Stuffed Tomatoes: Cut the tops of the tomatoes and scoop out all the seeds. Put some stuffing into the tomatoes.  Put some more stuffing into an ovenproof dish and place the tomatoes on top, they will balance well here.  

Open the oven, it’s probably full now so check the chicken. Cut open the thigh of the chicken, if the juices are clear it is cooked.  Take it out and leave it to rest, cover lightly with foil to keep warm.

Important: Make sure there are no cats in the kitchen…or Oliver, because he will eat all the chicken now.
Put the stuffing and tomatoes into the oven, check the roast potatoes and baste.
The boiled potatoes should now be done, drain and leave to dry for a minute or two.  Mash with a knob of butter, a splash of milk and some salt and pepper. Keep warm somewhere.  For a different mash use some olive oil and some minced garlic…or some grated cheese…or scallions…or parsley.  Or what I like to add is a raw egg and stir well.

Check to see how everyone is, they may be getting more hungry but should be in good humour from the wine.  Offer some garlic bread.

Garlic Bread: Cut a baguette or ciabatta in half, rub with garlic and drizzle with olive oil and put under the grill until golden. Or add minced garlic to butter, spread on bread and toast.  You can sprinkle either of these with some grated parmesan.

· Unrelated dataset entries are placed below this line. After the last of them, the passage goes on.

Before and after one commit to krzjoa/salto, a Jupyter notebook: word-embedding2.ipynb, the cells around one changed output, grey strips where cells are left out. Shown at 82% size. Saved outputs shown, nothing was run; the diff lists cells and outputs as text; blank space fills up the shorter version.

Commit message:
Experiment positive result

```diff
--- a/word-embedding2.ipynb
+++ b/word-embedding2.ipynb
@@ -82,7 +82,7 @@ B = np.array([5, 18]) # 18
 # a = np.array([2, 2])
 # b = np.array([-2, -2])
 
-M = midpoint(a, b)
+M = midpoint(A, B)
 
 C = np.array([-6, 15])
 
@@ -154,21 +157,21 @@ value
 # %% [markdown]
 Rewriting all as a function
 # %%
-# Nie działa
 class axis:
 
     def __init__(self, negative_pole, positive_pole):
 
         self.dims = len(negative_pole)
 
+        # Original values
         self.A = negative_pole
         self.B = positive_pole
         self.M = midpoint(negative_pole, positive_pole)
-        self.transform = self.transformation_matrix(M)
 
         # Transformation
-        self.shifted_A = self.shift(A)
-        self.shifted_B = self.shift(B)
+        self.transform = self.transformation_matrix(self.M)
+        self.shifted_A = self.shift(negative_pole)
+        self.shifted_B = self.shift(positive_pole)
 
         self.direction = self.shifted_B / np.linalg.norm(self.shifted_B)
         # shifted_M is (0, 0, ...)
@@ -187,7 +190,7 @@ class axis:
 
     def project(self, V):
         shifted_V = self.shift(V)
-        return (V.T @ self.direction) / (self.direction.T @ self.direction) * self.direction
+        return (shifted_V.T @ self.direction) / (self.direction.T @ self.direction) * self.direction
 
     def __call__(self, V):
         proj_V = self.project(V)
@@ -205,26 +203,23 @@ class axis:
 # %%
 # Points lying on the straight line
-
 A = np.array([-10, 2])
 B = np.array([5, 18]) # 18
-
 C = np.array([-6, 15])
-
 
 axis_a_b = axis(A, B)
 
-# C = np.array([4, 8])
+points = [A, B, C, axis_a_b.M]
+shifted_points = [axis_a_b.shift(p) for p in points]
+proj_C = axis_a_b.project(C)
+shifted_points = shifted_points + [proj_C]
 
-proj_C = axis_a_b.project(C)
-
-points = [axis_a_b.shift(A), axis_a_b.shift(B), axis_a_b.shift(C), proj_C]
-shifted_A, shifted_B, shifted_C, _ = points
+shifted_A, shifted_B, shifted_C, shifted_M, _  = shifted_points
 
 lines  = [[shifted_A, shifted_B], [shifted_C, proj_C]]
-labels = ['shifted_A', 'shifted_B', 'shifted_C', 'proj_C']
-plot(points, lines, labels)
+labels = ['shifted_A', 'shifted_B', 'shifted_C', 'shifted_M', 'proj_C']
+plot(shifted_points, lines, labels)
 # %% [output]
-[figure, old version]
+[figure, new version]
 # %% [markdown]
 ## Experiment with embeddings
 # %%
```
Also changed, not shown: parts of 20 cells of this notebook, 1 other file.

The Gravy: Chop an onion finely and sweat in a little oil. Go into the sitting room and get the red wine…nag them all because the table isn’t set. Pour a good splash of red wine into the gravy pan. Now pour the juices of the chicken into the pan aswell. Add a dessert spoonful of chutney, or relish, or cranberry sauce, or even a glug of ketchup… that will add a depth of flavour. Top up with water and add a spoonful of instant gravy mix and stir well (yes, I know, gravy mix…but it does work well). Taste and see if anything else is needed...herbs or seasoning.

Check the vegetable and if ready drain them…if any fall in the sink, just pick them out and ad back to the pot, they’ll be fine. Add a knob of butter to the sprouts.  Add a splash of orange juice and some coriander seeds to the carrots. Put everything into dishes ready to be served.

Now the most important part: Carve some chicken and put it onto your plate and serve yourself everything you want.  Hide some roast potatoes so you can have seconds if you want some later. And only then tell everyone else that food is ready. Get someone else to pour you a glass of red wine, complain that the bottle is almost empty and don’t let on that you finished a bottle of white wine while cooking.  Pick some music that everyone likes, maybe Coldplay, and enjoy dinner.
…and don’t forget the best part of a big roast dinner is the leftovers sandwich later on for tea.





2 comments:

Anne-Marie (byAmor) said...

Love your witty writing style. I didn't expect to enjoy reading about cooking roast chicken but it really made me smile! And thanks for the cooking tips.

Maria Home Decorations said...

I hope someone else did all the washing up! Sounds like a delicious meal. Am addicted to paprika on potatoes too. Baby potatoes, cut into wedges with olive oil and paprika, yum yum.